PROBLEM STATEMENT: Select the lines of the records containing the word "accuracy" and list them.

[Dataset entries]
▶

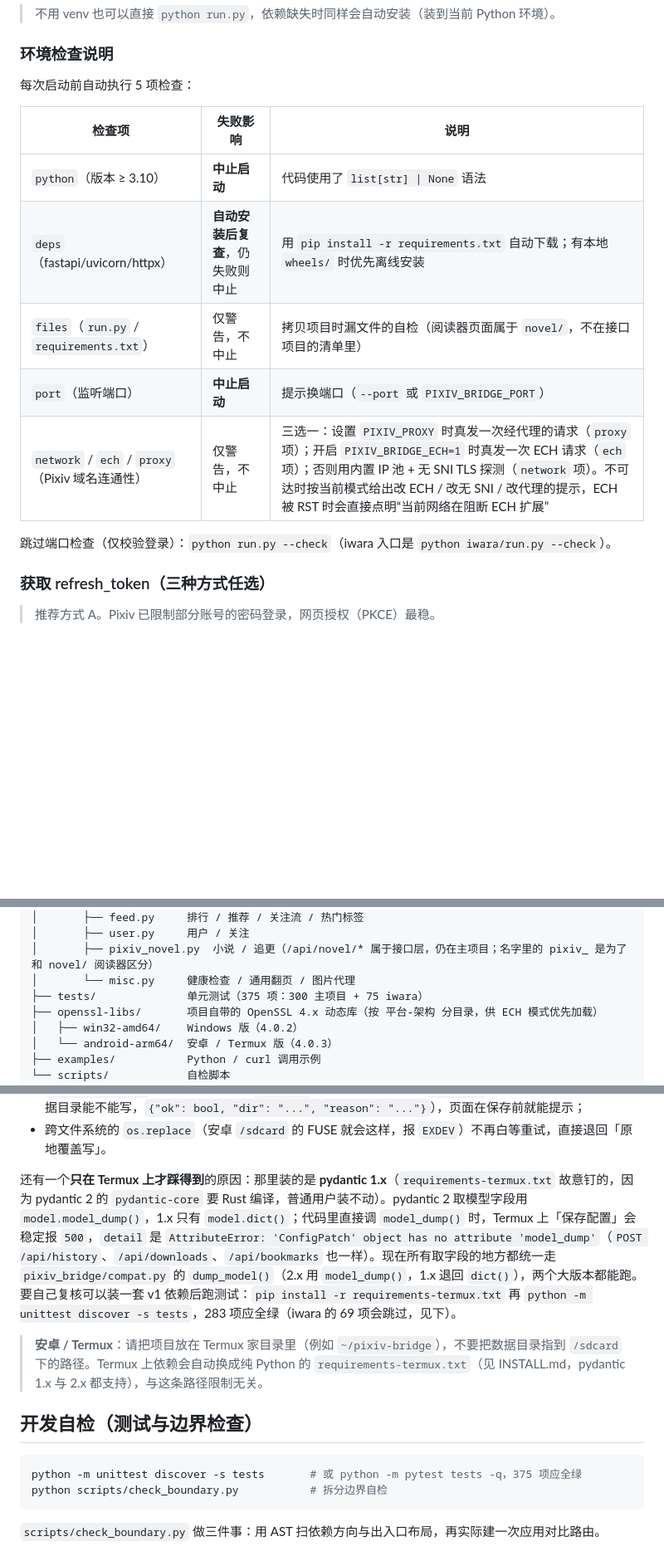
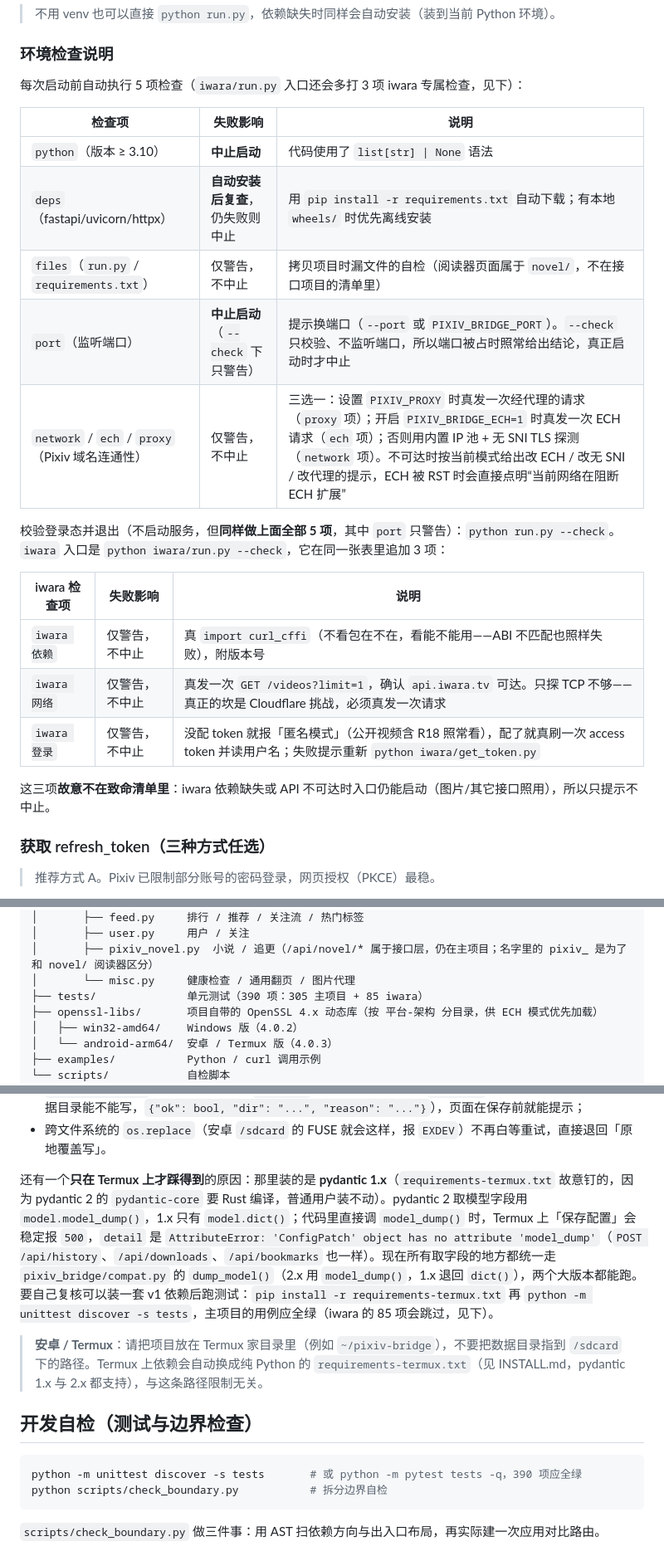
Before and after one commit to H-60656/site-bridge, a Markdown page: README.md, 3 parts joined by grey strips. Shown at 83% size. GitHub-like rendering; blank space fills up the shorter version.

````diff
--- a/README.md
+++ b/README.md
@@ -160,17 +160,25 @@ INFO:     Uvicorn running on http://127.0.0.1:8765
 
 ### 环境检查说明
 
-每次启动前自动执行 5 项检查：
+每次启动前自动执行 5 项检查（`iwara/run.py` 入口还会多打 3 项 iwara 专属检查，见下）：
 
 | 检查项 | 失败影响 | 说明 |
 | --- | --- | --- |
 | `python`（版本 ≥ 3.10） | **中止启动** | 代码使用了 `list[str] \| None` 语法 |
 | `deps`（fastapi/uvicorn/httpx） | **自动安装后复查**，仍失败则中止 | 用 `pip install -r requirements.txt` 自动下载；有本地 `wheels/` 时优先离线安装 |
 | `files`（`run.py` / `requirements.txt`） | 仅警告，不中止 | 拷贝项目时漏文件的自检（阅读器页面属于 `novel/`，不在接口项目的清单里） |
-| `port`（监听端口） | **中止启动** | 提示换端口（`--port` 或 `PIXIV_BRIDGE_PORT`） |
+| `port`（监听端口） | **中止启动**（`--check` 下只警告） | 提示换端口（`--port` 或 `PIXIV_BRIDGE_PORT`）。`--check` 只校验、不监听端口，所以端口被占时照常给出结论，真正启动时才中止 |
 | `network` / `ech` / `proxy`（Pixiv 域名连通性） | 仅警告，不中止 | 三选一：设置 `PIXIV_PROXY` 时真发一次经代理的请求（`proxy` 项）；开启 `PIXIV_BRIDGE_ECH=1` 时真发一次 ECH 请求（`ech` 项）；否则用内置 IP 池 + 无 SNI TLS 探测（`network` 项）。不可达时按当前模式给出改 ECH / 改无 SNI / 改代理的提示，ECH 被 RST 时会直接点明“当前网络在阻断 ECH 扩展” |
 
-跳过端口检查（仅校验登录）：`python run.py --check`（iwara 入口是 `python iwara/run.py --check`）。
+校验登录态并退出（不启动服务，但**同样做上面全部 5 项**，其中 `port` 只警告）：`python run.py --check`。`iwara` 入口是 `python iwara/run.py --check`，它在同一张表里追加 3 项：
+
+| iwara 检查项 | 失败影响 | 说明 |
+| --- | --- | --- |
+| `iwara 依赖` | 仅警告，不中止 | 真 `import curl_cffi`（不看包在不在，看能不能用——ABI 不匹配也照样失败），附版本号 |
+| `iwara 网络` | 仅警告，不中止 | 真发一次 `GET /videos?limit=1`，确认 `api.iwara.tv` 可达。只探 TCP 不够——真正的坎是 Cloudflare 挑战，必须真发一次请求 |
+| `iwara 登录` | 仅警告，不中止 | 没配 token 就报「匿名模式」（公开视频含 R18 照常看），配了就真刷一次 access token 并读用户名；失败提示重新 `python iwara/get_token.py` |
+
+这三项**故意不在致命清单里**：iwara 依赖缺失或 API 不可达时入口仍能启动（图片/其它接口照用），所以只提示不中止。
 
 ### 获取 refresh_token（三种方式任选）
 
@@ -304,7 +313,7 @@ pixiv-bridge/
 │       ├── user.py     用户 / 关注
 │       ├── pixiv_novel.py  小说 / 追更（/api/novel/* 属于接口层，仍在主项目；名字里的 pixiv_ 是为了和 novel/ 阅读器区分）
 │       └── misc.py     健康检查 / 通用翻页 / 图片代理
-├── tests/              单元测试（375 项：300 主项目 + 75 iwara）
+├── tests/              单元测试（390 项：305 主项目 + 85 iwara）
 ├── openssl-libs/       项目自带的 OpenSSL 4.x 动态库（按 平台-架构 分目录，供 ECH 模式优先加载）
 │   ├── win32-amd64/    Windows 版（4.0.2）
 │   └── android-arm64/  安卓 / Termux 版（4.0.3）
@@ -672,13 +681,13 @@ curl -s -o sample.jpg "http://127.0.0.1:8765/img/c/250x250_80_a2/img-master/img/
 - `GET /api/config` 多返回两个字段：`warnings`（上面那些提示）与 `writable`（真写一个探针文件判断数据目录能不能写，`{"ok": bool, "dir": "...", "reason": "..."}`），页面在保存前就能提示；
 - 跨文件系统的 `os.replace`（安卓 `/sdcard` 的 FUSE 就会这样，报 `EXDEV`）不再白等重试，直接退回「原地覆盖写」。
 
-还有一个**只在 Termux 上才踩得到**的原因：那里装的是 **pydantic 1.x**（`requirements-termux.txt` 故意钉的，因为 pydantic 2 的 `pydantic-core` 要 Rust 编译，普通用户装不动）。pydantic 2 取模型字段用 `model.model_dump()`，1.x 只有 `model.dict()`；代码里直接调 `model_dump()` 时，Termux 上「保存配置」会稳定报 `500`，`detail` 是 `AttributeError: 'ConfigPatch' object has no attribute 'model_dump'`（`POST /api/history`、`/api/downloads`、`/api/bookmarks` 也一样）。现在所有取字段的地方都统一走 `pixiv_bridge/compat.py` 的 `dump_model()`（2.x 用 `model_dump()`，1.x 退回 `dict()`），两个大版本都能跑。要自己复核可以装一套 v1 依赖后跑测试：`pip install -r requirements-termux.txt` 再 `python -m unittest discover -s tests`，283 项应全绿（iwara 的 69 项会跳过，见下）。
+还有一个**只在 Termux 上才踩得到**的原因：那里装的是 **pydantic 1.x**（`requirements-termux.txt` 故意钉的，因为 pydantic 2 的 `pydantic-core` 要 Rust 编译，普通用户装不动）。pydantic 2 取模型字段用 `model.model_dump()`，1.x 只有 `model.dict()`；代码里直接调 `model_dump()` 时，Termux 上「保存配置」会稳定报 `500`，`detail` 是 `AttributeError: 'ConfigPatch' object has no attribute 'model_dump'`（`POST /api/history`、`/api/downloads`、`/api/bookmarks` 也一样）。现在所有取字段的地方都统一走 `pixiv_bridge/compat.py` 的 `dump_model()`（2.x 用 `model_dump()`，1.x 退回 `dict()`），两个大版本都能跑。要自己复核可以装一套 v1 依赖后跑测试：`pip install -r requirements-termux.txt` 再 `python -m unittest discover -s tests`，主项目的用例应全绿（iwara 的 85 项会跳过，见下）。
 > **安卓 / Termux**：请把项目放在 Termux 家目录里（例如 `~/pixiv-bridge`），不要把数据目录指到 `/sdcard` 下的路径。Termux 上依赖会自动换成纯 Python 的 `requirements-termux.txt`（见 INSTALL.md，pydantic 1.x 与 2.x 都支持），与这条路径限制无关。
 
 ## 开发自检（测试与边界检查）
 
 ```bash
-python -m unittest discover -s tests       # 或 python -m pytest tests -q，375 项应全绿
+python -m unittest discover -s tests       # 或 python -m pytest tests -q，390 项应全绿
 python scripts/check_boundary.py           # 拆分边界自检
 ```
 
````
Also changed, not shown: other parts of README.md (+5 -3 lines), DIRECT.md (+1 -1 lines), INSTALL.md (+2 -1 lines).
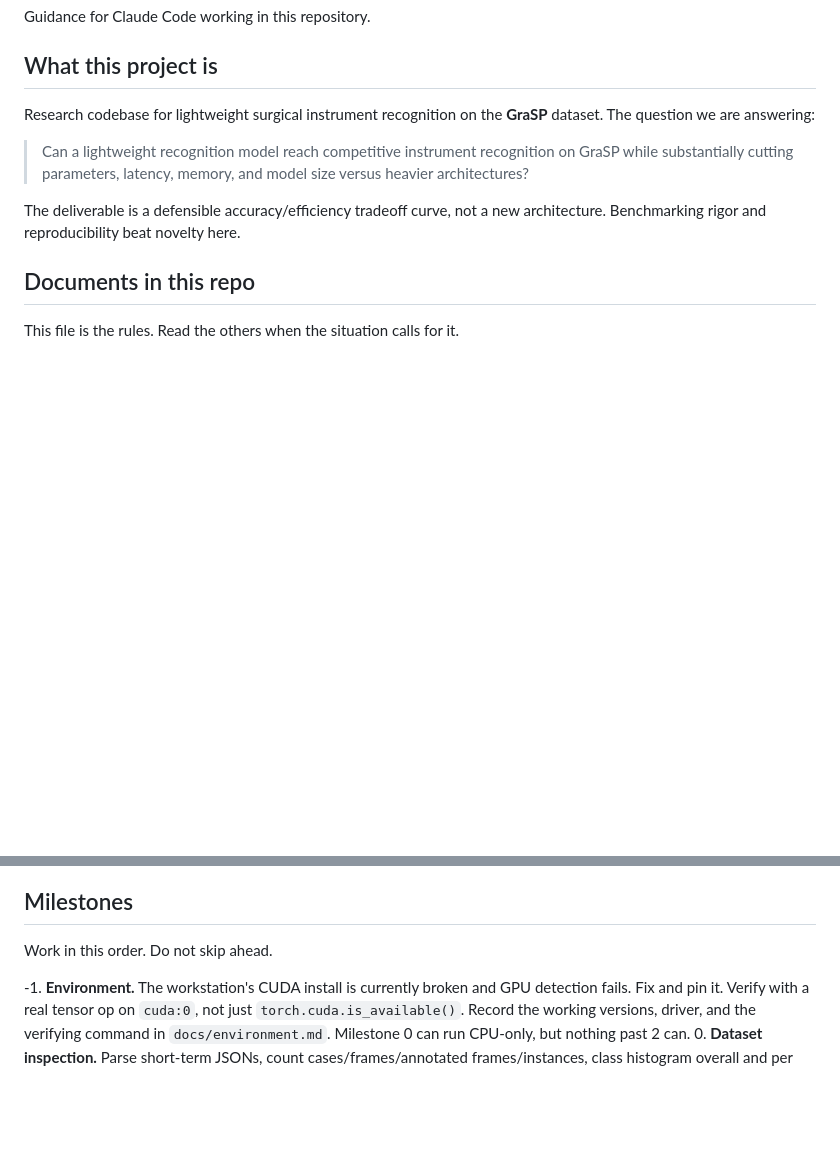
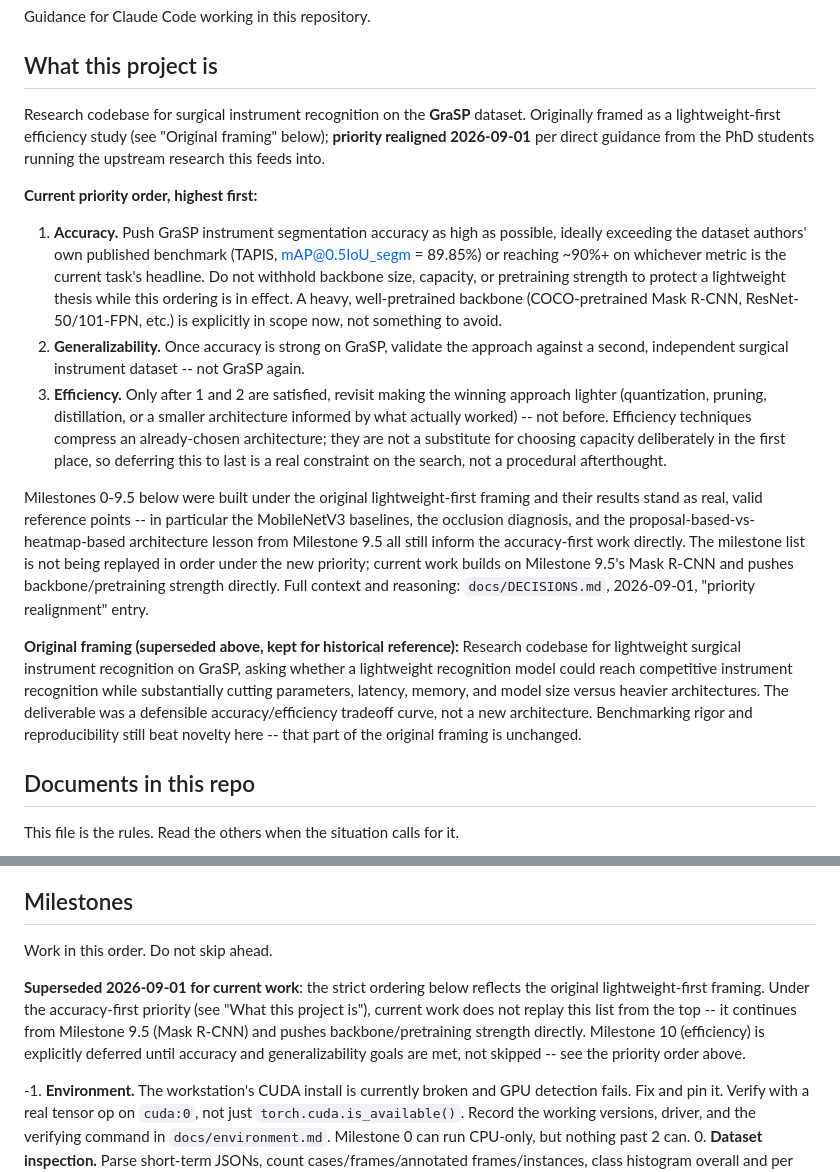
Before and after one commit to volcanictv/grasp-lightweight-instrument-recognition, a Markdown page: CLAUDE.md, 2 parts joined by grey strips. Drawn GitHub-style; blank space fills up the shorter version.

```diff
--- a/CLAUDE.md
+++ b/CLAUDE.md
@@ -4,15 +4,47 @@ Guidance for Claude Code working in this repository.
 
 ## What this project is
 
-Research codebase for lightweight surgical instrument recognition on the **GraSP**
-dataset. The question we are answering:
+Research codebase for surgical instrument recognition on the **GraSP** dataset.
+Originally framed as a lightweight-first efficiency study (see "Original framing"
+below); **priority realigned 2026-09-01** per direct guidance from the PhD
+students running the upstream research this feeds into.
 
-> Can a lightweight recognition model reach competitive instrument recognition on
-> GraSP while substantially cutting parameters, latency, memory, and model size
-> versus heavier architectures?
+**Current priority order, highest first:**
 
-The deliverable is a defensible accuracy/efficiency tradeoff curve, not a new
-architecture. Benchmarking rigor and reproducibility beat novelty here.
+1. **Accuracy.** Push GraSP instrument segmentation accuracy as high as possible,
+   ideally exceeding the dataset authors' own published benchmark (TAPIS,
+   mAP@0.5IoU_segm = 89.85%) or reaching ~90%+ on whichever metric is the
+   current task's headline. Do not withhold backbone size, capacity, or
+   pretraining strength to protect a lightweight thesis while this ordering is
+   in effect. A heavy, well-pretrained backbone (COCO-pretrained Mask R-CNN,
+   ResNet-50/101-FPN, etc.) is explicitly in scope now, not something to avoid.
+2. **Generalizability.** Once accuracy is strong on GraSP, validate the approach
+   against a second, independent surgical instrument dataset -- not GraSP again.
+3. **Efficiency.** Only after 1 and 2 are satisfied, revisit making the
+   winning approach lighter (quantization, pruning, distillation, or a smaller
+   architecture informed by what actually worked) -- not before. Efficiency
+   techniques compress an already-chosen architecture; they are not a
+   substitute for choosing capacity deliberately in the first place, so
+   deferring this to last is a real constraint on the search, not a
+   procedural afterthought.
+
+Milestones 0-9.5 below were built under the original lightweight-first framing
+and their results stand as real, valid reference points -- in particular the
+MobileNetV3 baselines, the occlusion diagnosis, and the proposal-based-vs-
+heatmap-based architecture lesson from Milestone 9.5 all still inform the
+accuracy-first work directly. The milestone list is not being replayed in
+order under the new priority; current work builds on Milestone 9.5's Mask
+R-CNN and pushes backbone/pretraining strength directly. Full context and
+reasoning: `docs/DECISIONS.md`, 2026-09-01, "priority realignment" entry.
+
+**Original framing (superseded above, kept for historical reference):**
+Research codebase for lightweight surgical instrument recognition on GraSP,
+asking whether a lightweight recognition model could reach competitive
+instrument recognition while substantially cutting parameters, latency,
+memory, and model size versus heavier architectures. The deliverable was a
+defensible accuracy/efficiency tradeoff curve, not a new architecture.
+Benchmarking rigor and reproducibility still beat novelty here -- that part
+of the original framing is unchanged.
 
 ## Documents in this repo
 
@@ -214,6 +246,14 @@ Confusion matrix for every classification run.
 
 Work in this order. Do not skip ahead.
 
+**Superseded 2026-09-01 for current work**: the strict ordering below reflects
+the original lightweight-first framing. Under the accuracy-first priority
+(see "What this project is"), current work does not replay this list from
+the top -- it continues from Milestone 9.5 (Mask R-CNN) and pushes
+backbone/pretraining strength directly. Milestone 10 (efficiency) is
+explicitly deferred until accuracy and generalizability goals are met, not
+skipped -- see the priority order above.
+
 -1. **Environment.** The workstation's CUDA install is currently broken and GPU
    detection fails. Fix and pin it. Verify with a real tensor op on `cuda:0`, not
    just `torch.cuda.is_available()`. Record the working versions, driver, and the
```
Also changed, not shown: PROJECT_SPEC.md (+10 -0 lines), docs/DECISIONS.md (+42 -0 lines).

◀

WRITTEN SOLUTION:
-The deliverable is a defensible accuracy/efficiency tradeoff curve, not a new
+1. **Accuracy.** Push GraSP instrument segmentation accuracy as high as possible,
+2. **Generalizability.** Once accuracy is strong on GraSP, validate the approach
+accuracy-first work directly. The milestone list is not being replayed in
+defensible accuracy/efficiency tradeoff curve, not a new architecture.
+the original lightweight-first framing. Under the accuracy-first priority
+explicitly deferred until accuracy and generalizability goals are met, not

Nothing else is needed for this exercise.